TASK INSTRUCTIONS> Would you please output the records exactly as they appear below?

* * * * * * * * *

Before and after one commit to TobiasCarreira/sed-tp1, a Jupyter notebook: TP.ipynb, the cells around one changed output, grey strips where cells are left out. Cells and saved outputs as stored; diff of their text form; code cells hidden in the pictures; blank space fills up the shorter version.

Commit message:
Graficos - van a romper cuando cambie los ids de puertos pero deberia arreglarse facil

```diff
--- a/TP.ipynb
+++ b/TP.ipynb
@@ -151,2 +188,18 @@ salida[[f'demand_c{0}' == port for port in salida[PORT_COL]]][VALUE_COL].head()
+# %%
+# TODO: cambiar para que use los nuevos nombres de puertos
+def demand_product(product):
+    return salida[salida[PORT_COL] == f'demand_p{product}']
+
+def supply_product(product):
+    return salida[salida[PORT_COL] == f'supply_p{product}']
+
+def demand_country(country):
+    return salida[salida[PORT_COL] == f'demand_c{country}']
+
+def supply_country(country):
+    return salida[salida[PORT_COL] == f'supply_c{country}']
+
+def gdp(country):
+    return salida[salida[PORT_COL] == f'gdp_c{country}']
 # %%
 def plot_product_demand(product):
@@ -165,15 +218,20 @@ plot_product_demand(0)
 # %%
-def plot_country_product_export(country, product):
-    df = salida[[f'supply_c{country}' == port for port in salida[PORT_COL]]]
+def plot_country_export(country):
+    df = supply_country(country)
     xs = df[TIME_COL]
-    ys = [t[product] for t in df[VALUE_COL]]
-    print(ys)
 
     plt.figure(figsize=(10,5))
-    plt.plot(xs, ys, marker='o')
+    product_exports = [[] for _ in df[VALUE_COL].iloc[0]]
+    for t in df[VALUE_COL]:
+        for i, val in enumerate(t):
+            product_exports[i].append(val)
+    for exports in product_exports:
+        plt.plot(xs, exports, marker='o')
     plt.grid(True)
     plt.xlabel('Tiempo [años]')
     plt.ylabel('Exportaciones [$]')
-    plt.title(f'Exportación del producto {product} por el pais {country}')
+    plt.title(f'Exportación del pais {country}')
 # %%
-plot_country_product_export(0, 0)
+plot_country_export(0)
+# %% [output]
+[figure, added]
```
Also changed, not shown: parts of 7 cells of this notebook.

* * * * * * * * *

COMPLETED TASK>
Before and after one commit to TobiasCarreira/sed-tp1, a Jupyter notebook: TP.ipynb, the cells around one changed output, grey strips where cells are left out. Cells and saved outputs as stored; diff of their text form; code cells hidden in the pictures; blank space fills up the shorter version.

Commit message:
Graficos - van a romper cuando cambie los ids de puertos pero deberia arreglarse facil

```diff
--- a/TP.ipynb
+++ b/TP.ipynb
@@ -151,2 +188,18 @@ salida[[f'demand_c{0}' == port for port in salida[PORT_COL]]][VALUE_COL].head()
+# %%
+# TODO: cambiar para que use los nuevos nombres de puertos
+def demand_product(product):
+    return salida[salida[PORT_COL] == f'demand_p{product}']
+
+def supply_product(product):
+    return salida[salida[PORT_COL] == f'supply_p{product}']
+
+def demand_country(country):
+    return salida[salida[PORT_COL] == f'demand_c{country}']
+
+def supply_country(country):
+    return salida[salida[PORT_COL] == f'supply_c{country}']
+
+def gdp(country):
+    return salida[salida[PORT_COL] == f'gdp_c{country}']
 # %%
 def plot_product_demand(product):
@@ -165,15 +218,20 @@ plot_product_demand(0)
 # %%
-def plot_country_product_export(country, product):
-    df = salida[[f'supply_c{country}' == port for port in salida[PORT_COL]]]
+def plot_country_export(country):
+    df = supply_country(country)
     xs = df[TIME_COL]
-    ys = [t[product] for t in df[VALUE_COL]]
-    print(ys)
 
     plt.figure(figsize=(10,5))
-    plt.plot(xs, ys, marker='o')
+    product_exports = [[] for _ in df[VALUE_COL].iloc[0]]
+    for t in df[VALUE_COL]:
+        for i, val in enumerate(t):
+            product_exports[i].append(val)
+    for exports in product_exports:
+        plt.plot(xs, exports, marker='o')
     plt.grid(True)
     plt.xlabel('Tiempo [años]')
     plt.ylabel('Exportaciones [$]')
-    plt.title(f'Exportación del producto {product} por el pais {country}')
+    plt.title(f'Exportación del pais {country}')
 # %%
-plot_country_product_export(0, 0)
+plot_country_export(0)
+# %% [output]
+[figure, added]
```
Also changed, not shown: parts of 7 cells of this notebook.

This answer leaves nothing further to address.